(Source data)
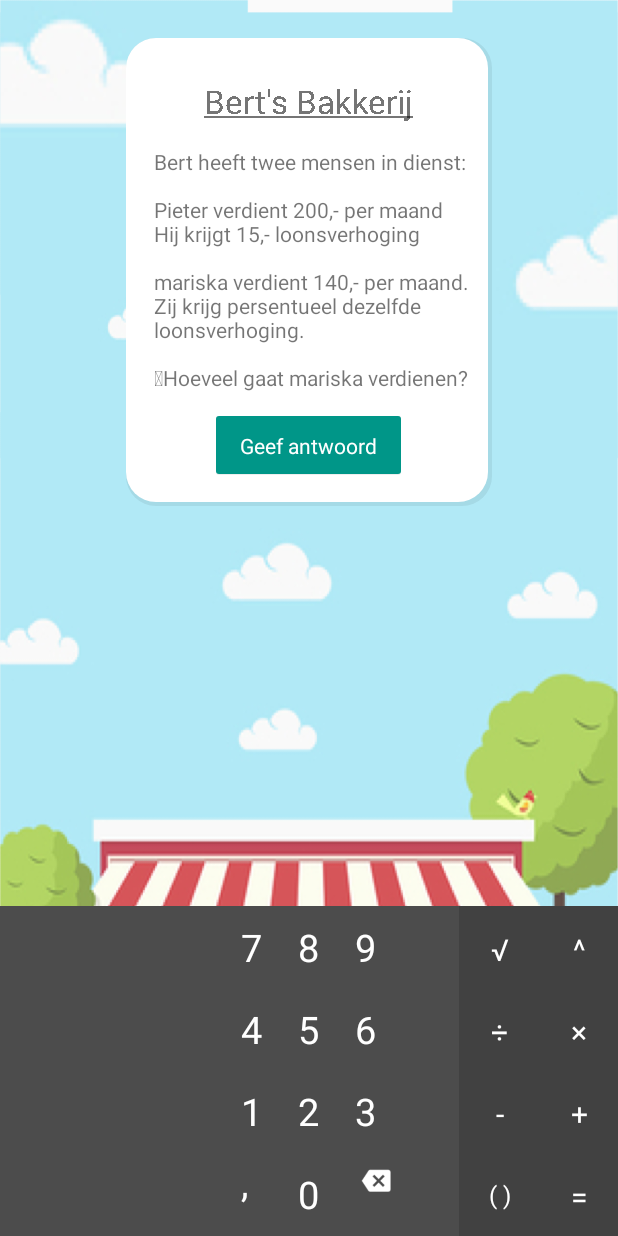
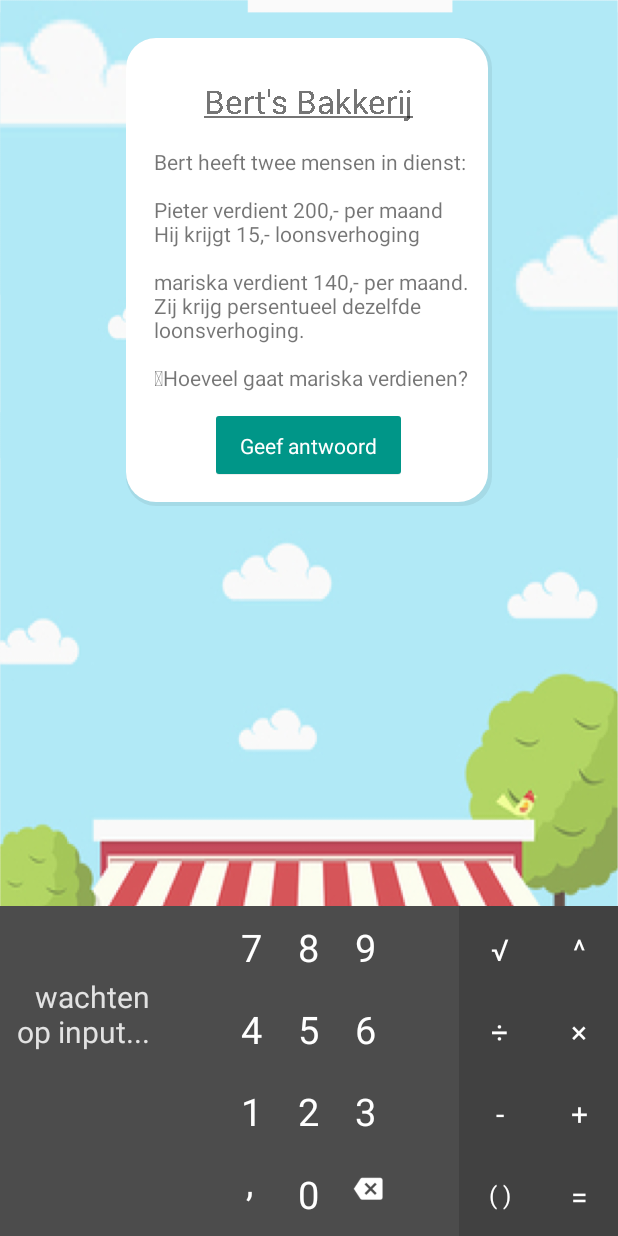
Before and after one commit to ae6680/android, an Android app: the screen it shows after launch (QuestionActivity), on a phone screen of 412 x 824 dp. Run offline under Robolectric (Android 15) with nearby library versions, the phone set to English and light mode, and no system bars; our stand-ins replace ButterKnife; 4 statements that could not run were skipped.

Commit message:
Implement calculating functionality

```diff
--- a/app/build.gradle
+++ b/app/build.gradle
@@ -36,4 +36,5 @@ dependencies {
     compile 'com.sothree.slidinguppanel:library:2.0.4'
     compile 'com.jakewharton:butterknife:6.0.0'
     compile 'com.android.support:recyclerview-v7:21.0.0'
+    compile 'net.objecthunter:exp4j:0.4.4'
 }
--- a/app/src/main/java/com/shinav/mathapp/calculator/CalculatorResult.java
+++ b/app/src/main/java/com/shinav/mathapp/calculator/CalculatorEntry.java
@@ -1,6 +1,6 @@
 package com.shinav.mathapp.calculator;
 
-public class CalculatorResult {
+public class CalculatorEntry {
     public String calculation;
     public String answer;
 }
--- a/app/src/main/java/com/shinav/mathapp/calculator/CalculatorFragment.java
+++ b/app/src/main/java/com/shinav/mathapp/calculator/CalculatorFragment.java
@@ -5,6 +5,7 @@ import android.support.v4.app.Fragment;
 import android.support.v7.widget.LinearLayoutManager;
 import android.support.v7.widget.RecyclerView;
 import android.text.TextUtils;
+import android.util.Log;
 import android.view.LayoutInflater;
 import android.view.View;
 import android.view.ViewGroup;
@@ -12,26 +13,47 @@ import android.widget.TextView;
 
 import com.shinav.mathapp.R;
 
+import net.objecthunter.exp4j.Expression;
+import net.objecthunter.exp4j.ExpressionBuilder;
+
+import java.util.List;
+
 import butterknife.ButterKnife;
 import butterknife.InjectView;
+import butterknife.InjectViews;
 import butterknife.OnClick;
+import butterknife.OnLongClick;
 
 public class CalculatorFragment extends Fragment {
 
-    @InjectView(R.id.numpad_number_0) TextView numpadNumber0;
-    @InjectView(R.id.numpad_number_1) TextView numpadNumber1;
-    @InjectView(R.id.numpad_number_2) TextView numpadNumber2;
-    @InjectView(R.id.numpad_number_3) TextView numpadNumber3;
-    @InjectView(R.id.numpad_number_4) TextView numpadNumber4;
-    @InjectView(R.id.numpad_number_5) TextView numpadNumber5;
-    @InjectView(R.id.numpad_number_6) TextView numpadNumber6;
-    @InjectView(R.id.numpad_number_7) TextView numpadNumber7;
-    @InjectView(R.id.numpad_number_8) TextView numpadNumber8;
-    @InjectView(R.id.numpad_number_9) TextView numpadNumber9;
-
+    private static final String TAG = "CalculatorFragment";
     @InjectView(R.id.calculator_results) RecyclerView calculatorResults;
 
-    private String calculation = "";
+    @InjectViews({
+            R.id.numpad_number_0,
+            R.id.numpad_number_1,
+            R.id.numpad_number_2,
+            R.id.numpad_number_3,
+            R.id.numpad_number_4,
+            R.id.numpad_number_5,
+            R.id.numpad_number_6,
+            R.id.numpad_number_7,
+            R.id.numpad_number_8,
+            R.id.numpad_number_9
+    }) List<TextView> numpadNumberViews;
+
+    @InjectViews({
+            R.id.calculator_options_square_root,
+            R.id.calculator_options_divide,
+            R.id.calculator_options_subtraction,
+            R.id.calculator_options_power_of,
+            R.id.calculator_options_multiply,
+            R.id.calculator_options_addition
+    }) List<TextView> numpadOptionViews;
+
+    private String calculationString = "";
+    private String answer = "";
+    private CalculatorResultsAdapter adapter;
 
     @Override
     public View onCreateView(LayoutInflater inflater, ViewGroup container, Bundle savedInstanceState) {
@@ -40,38 +62,143 @@ public class CalculatorFragment extends Fragment {
         ButterKnife.inject(this, view);
 
         setNumpadNumberClickListeners();
+        setNumpadOptionClickListeners();
 
         initResults();
 
         return view;
     }
 
+    private void setNumpadOptionClickListeners() {
+        for (View view : numpadOptionViews) {
+            view.setOnClickListener(numpadOptionClickListerner);
+        }
+    }
+
     private void setNumpadNumberClickListeners() {
-        numpadNumber0.setOnClickListener(numpadNumberClickListerner);
-        numpadNumber1.setOnClickListener(numpadNumberClickListerner);
-        numpadNumber2.setOnClickListener(numpadNumberClickListerner);
-        numpadNumber3.setOnClickListener(numpadNumberClickListerner);
-        numpadNumber4.setOnClickListener(numpadNumberClickListerner);
-        numpadNumber5.setOnClickListener(numpadNumberClickListerner);
-        numpadNumber6.setOnClickListener(numpadNumberClickListerner);
-        numpadNumber7.setOnClickListener(numpadNumberClickListerner);
-        numpadNumber8.setOnClickListener(numpadNumberClickListerner);
-        numpadNumber9.setOnClickListener(numpadNumberClickListerner);
+        for (View view : numpadNumberViews) {
+            view.setOnClickListener(numpadNumberClickListerner);
+        }
     }
 
     public void initResults() {
+        adapter = new CalculatorResultsAdapter();
         calculatorResults.setLayoutManager(new LinearLayoutManager(getActivity()));
-        calculatorResults.setAdapter(new CalculatorResultsAdapter());
+        calculatorResults.setAdapter(adapter);
+
+        CalculatorEntry calculatorEntry = new CalculatorEntry();
+        calculatorEntry.answer = "wachten op input...";
+        adapter.addItem(calculatorEntry);
     }
 
     public void numberClicked(String text) {
-        calculation += text;
+        calculationString += text;
+        calculate();
+        showResult();
+    }
+
+    private void calculate() {
+        try {
+            String filteredCalculationString = filterCalculation();
+            Expression expression = new ExpressionBuilder(filteredCalculationString).build();
+            String ans = String.valueOf(expression.evaluate());
+
+            String dotSplit = ans.split("\\.")[1];
+            int decimalRange = ans.length() - dotSplit.length() + 3;
+            if (decimalRange < ans.length()) {
+                ans = ans.substring(0, decimalRange);
+            }
+
+            if (ans.endsWith(".0")) {
+                ans = ans.substring(0, ans.length() - 2);
+            }
+
+            answer = ans.replace(".", ",");
+
+        } catch (IllegalArgumentException e) {
+            Log.e(TAG, e.getMessage());
+            answer = "";
+        }
+    }
+
+    private String filterCalculation() {
+        String validCalculation = calculationString
+                .replace("×", "*")
+                .replace("÷", "/")
+                .replace(",", ".");
+
+        int squareIndex = validCalculation.indexOf("√");
+        // Check for square root in calculation.
+        if (squareIndex != -1) {
+
+            String sub = validCalculation.substring(squareIndex+1);
+
+            String[] splits = sub.split(" ");
+
+            String numberBehindSquare = "";
+            if (splits.length > 0) {
+                numberBehindSquare = splits[1];
+            }
+
+            if (numberBehindSquare.isEmpty()) {
+                numberBehindSquare = sub;
+            }
+
+            String newReplace = "sqrt(" + numberBehindSquare + ")";
+            String oldReplace = "√ " + numberBehindSquare;
+
+            validCalculation = validCalculation.replace(oldReplace, newReplace);
+        }
+
+        return validCalculation;
+    }
+
+    private void optionClicked(String text) {
+        String addedText = " " + text + " ";
+
+        if (!calculationString.endsWith("√")) {
+            calculationString += addedText;
+        }
+
+        showResult();
     }
 
     @OnClick(R.id.calculator_options_equals)
     public void onEqualsClicked() {
+        if (!TextUtils.isEmpty(calculationString)) {
+            adapter.addItem(new CalculatorEntry());
+        }
+        calculationString = "";
+        scrollToLast();
+    }
+
+    @OnClick(R.id.numpad_backspace)
+    public void onBackspace() {
+        if (calculationString.length() > 0) {
+
+            int amountToRemove = calculationString.endsWith(" ") ? 3 : 1;
+
+            calculationString = calculationString.substring(0, calculationString.length() - amountToRemove);
+
+            calculate();
+            showResult();
+
+        }
+    }
+
+    @OnLongClick(R.id.numpad_backspace)
+    public boolean onLongBackspace() {
+        calculationString = "";
+        answer = "";
         showResult();
-        scrollToLast();
+
+        return false;
+    }
+
+    @OnClick(R.id.numpad_comma)
+    public void onComma() {
+        calculationString += ",";
+        showResult();
     }
 
     private void scrollToLast() {
@@ -81,27 +208,31 @@ public class CalculatorFragment extends Fragment {
 
     private void showResult() {
 
-        if (!TextUtils.isEmpty(calculation)) {
-            CalculatorResult result = new CalculatorResult();
-            result.answer = calculation;
-            result.calculation = calculation;
+        CalculatorEntry calculatorEntry = new CalculatorEntry();
+        calculatorEntry.answer = answer;
+        calculatorEntry.calculation = calculationString;
 
-            ((CalculatorResultsAdapter) calculatorResults.getAdapter()).addItem(result);
+        adapter.updateLastItem(calculatorEntry);
 
-            calculation = "";
-        }
-
+        scrollToLast();
     }
 
     View.OnClickListener numpadNumberClickListerner = new View.OnClickListener() {
 
         @Override
         public void onClick(View v) {
-            TextView tv = (TextView) v;
-            String text = tv.getText().toString();
-
+            String text = ((TextView) v).getText().toString();
             numberClicked(text);
         }
     };
 
+    View.OnClickListener numpadOptionClickListerner = new View.OnClickListener() {
+
+        @Override
+        public void onClick(View v) {
+            String text = ((TextView) v).getText().toString();
+            optionClicked(text);
+        }
+    };
+
 }
--- a/app/src/main/java/com/shinav/mathapp/calculator/CalculatorResultsAdapter.java
+++ b/app/src/main/java/com/shinav/mathapp/calculator/CalculatorResultsAdapter.java
@@ -16,7 +16,7 @@ import butterknife.InjectView;
 
 public class CalculatorResultsAdapter extends RecyclerView.Adapter<CalculatorResultsAdapter.ViewHolder> {
 
-    private List<CalculatorResult> results = new ArrayList<>();
+    private List<CalculatorEntry> results = new ArrayList<>();
 
     @Override
     public ViewHolder onCreateViewHolder(ViewGroup viewGroup, int i) {
@@ -29,13 +29,13 @@ public class CalculatorResultsAdapter extends RecyclerView.Adapter<CalculatorRes
     @Override
     public void onBindViewHolder(ViewHolder viewHolder, int i) {
 
-        CalculatorResult result = getItem(i);
+        CalculatorEntry result = getItem(i);
 
         viewHolder.calculation.setText(result.calculation);
         viewHolder.answer.setText(result.answer);
     }
 
-    private CalculatorResult getItem(int position) {
+    private CalculatorEntry getItem(int position) {
         return results.get(position);
     }
 
@@ -44,9 +44,19 @@ public class CalculatorResultsAdapter extends RecyclerView.Adapter<CalculatorRes
         return results.size();
     }
 
-    public void addItem(CalculatorResult result) {
+    public void addItem(CalculatorEntry result) {
         this.results.add(result);
         notifyDataSetChanged();
+    }
+
+    public void updateLastItem(CalculatorEntry entry) {
+        if (results.size() > 0) {
+            CalculatorEntry lastItem = getItem(results.size() - 1);
+            lastItem.answer = entry.answer;
+            lastItem.calculation = entry.calculation;
+
+            notifyDataSetChanged();
+        }
     }
 
     public class ViewHolder extends RecyclerView.ViewHolder {
--- a/app/src/main/res/layout/calculator_numpad.xml
+++ b/app/src/main/res/layout/calculator_numpad.xml
@@ -111,14 +111,22 @@
         android:layout_width="wrap_content"
         android:layout_height="wrap_content">
 
+        <LinearLayout
+            android:layout_alignParentStart="true"
+            android:gravity="center_vertical"
+            android:padding="3dp"
+            android:layout_width="wrap_content"
+            android:layout_height="wrap_content">
+
             <TextView
                 android:id="@+id/numpad_comma"
                 android:text=","
                 style="@style/calculator_number"
                 android:layout_marginTop="-8dp"
-            android:layout_alignParentStart="true"
                 android:layout_width="wrap_content"
                 android:layout_height="wrap_content" />
+
+        </LinearLayout>
 
         <TextView
             android:id="@+id/numpad_number_0"
@@ -128,13 +136,21 @@
             android:layout_width="wrap_content"
             android:layout_height="wrap_content" />
 
+        <LinearLayout
+            android:id="@+id/numpad_backspace"
+            android:layout_alignParentEnd="true"
+            android:gravity="center_vertical"
+            android:paddingStart="5dp"
+            android:paddingEnd="5dp"
+            android:layout_width="wrap_content"
+            android:layout_height="wrap_content">
+
             <ImageView
-            android:id="@+id/numpad_backspace"
                 android:src="@drawable/backspace_icon"
-            android:layout_marginTop="-5dp"
-            android:layout_alignParentEnd="true"
                 android:layout_width="20dp"
                 android:layout_height="wrap_content" />
+
+            </LinearLayout>
 
     </RelativeLayout>
 
--- a/app/src/main/res/layout/calculator_options.xml
+++ b/app/src/main/res/layout/calculator_options.xml
@@ -16,6 +16,7 @@
         android:layout_height="match_parent">
 
         <TextView
+            android:id="@+id/calculator_options_square_root"
             style="@style/calculator_options"
             android:layout_weight="1"
             android:text="√"
@@ -23,6 +24,7 @@
             android:layout_height="0dp" />
 
         <TextView
+            android:id="@+id/calculator_options_divide"
             style="@style/calculator_options"
             android:layout_weight="1"
             android:text="÷"
@@ -30,6 +32,7 @@
             android:layout_height="0dp" />
 
         <TextView
+            android:id="@+id/calculator_options_subtraction"
             style="@style/calculator_options"
             android:layout_weight="1"
             android:text="-"
@@ -55,6 +58,7 @@
         android:layout_height="match_parent">
 
         <TextView
+            android:id="@+id/calculator_options_power_of"
             style="@style/calculator_options"
             android:layout_weight="1"
             android:text="^"
@@ -62,6 +66,7 @@
             android:layout_height="0dp" />
 
         <TextView
+            android:id="@+id/calculator_options_multiply"
             style="@style/calculator_options"
             android:layout_weight="1"
             android:text="×"
@@ -69,6 +74,7 @@
             android:layout_height="0dp" />
 
         <TextView
+            android:id="@+id/calculator_options_addition"
             style="@style/calculator_options"
             android:layout_weight="1"
             android:text="+"
--- a/app/src/main/res/layout/calculator_results_item.xml
+++ b/app/src/main/res/layout/calculator_results_item.xml
@@ -9,19 +9,19 @@
     android:layout_height="wrap_content">
 
     <TextView
-        android:text="7,5 × 100 + 1"
         android:id="@+id/results_calculation"
         android:textSize="15sp"
         android:textColor="#F8E71C"
+        android:gravity="end"
         android:layout_marginBottom="2dp"
         android:layout_width="wrap_content"
         android:layout_height="wrap_content" />
 
     <TextView
-        android:text="1,075"
         android:id="@+id/results_calculation_answer"
         android:textSize="20sp"
         android:textColor="#E2E2E2"
+        android:gravity="end"
         android:layout_width="wrap_content"
         android:layout_height="wrap_content" />
 
```
Also changed, not shown: 1 other file. Lines whose indentation alone changed are shown as unchanged.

◆ What you have to do ◆
Go through the entries above and count the lines holding the word "filterCalculation"; write nothing but the number.

◆ Answer space ◆
2